Google calls the little icon and line of text you see underneath a listing in the local pack, a justification. For clarity, we’ll refer to them as local justifications. These are shown for both service businesses and physical stores, and help substantiate why Google has included that listing in the local pack or local finder.
You will see the extracts coming from a few of key sources:
- Customer reviews
- Your website
- Google Posts
- Google auto-generated (non-attributed) – often comes from info you provide in the GMB dashboard
- Services, Sold Here and In-Stock
- menu highlights and from the menu
In the example right (under the red line), I used a slight variation on the query to return the same business with a different justification. It appears the non-attributed justification is generated by AI using a combination of sources.
Justifications typically show just above attributes.
The icons you’ll see related to the justifications include:
from Google Reviews
from your Website
from Google Posts
Sold Here, Services &
Sometimes Google uses information from justifications in a higher priority than the attributes – particularly if the justification comes from a review.
Customer Review Justifications
These only come from Google reviews. If your business category is one where Google bring in reviews from other sources such as Trip Advisor, Wotif, and so on, they do not get extracts. Nor will you get extracts from reviews on your own site.
If you can encourage customers to leave reviews about the specific products/services they received, then you’ll give Google a chance to serve that content up.
This is one of the most common justifications you’ll see in the local pack, and gives an indication of how much weight Google is putting in reviews.
Website Local Justification
This reinforces the idea to have a strong description or page dedicated to products and services. Where possible, a page per service or product category will help with greater visibility.

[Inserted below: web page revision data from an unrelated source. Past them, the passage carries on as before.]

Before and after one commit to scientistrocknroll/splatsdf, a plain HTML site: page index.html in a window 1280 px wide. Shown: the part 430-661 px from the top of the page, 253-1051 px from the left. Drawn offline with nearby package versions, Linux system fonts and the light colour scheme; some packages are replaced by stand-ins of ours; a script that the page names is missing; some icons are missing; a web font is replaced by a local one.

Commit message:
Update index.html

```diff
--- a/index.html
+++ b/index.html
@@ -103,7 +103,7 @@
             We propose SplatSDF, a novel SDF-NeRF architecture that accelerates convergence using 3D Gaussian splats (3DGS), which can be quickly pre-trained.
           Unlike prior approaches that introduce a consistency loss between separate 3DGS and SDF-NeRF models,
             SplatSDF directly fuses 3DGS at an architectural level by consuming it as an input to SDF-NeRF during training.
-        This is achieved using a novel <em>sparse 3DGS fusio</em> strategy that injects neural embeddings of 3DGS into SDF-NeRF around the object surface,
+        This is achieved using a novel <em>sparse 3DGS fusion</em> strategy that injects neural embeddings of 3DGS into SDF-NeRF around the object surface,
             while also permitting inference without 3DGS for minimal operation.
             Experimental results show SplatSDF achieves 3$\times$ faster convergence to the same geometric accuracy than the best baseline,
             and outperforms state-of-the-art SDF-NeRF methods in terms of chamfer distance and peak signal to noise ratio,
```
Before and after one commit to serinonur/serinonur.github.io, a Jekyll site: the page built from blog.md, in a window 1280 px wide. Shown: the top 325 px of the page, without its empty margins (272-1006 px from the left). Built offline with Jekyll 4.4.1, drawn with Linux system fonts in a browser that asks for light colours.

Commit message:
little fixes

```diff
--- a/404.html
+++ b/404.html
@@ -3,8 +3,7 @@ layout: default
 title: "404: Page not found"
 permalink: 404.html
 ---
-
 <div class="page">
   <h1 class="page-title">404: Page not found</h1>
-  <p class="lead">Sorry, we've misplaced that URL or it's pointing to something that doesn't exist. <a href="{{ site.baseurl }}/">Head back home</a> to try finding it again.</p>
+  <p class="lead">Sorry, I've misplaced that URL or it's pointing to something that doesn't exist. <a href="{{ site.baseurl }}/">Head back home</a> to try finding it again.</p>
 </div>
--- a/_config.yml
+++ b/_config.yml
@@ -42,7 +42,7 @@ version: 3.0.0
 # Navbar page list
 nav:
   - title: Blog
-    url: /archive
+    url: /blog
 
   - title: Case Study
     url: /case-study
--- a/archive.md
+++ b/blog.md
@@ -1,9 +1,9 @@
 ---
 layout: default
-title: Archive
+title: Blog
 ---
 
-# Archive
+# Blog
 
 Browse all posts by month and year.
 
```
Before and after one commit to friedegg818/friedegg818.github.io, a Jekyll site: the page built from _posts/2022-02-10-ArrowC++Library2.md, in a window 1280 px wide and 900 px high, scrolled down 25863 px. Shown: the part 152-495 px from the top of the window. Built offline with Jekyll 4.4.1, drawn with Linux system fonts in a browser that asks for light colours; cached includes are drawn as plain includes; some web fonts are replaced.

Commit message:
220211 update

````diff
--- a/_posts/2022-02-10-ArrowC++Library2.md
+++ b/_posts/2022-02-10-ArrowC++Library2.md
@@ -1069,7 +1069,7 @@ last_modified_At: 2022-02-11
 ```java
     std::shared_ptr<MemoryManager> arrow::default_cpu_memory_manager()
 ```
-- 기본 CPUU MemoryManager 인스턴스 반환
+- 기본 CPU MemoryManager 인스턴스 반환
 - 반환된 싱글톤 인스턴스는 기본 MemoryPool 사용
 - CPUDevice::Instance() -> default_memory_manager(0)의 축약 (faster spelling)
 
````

This is the second most common justification you will see in the local search results.
Sold Here, In Stock and Services Local Justifications
As with many other things Google, I’m seeing Google testing the display of the icon vs not displaying the icon, and then the words “sold here”.
“In stock” and “Services” seems to be more consistent with displaying the icon.
Services comes from your GMB listing. You can help increase the opportunities for Google to display this kind of justification by filling out the services
In Stock looks to tie in with Google local inventory ads. These ads can be a pay per click or free, depending on where they are displayed.
More info here: Local inventory ads overview
Sold here appears to use a variety of sources including from your website, customer reviews, or Google products.
Menu Highlights and On the Menu Justifications
Google appears to be using information harvested from other sources, including reviews from other sites. This is rather tricky, as if you have a dish on the menu that customers rave about, then change your menu, Google will still serve up your restaurant based on that information.
On the menu
Google appears to be using information from the website itself, even if that information is outdated. Instances where I’ve seen a mismatch between what is currently on the menu, and what Google says is on the menu with these justifications, comes down to the venue not removing old menu files from their website.
Menu Justification Recommendations
- Update your menu items in your Google My Business dashboard. Start with the easy and obvious.
- Google really has trouble serving up accurate information with restaurant menus. If you want the best results, there are a few things you can do to make it easier for any search engine.
- Remove old menu files (often PDF’s) from your website when you change your menu. Simply replacing the file link or the image file isn’t enough – you need to remove the file from your images folder. As well, when you remove that file, be sure to set up a redirect from the old file to the new file. This gets a little technical, but well worth the effort.
- If possible, create a web page version of your menu instead of a menu file. Doing so enables you to add menu schema to the page, again making things so much easier for search engines.
- Keep track of where you upload your menu as a file (eg PDF) or image, so you can remove it later when you upload the new ones.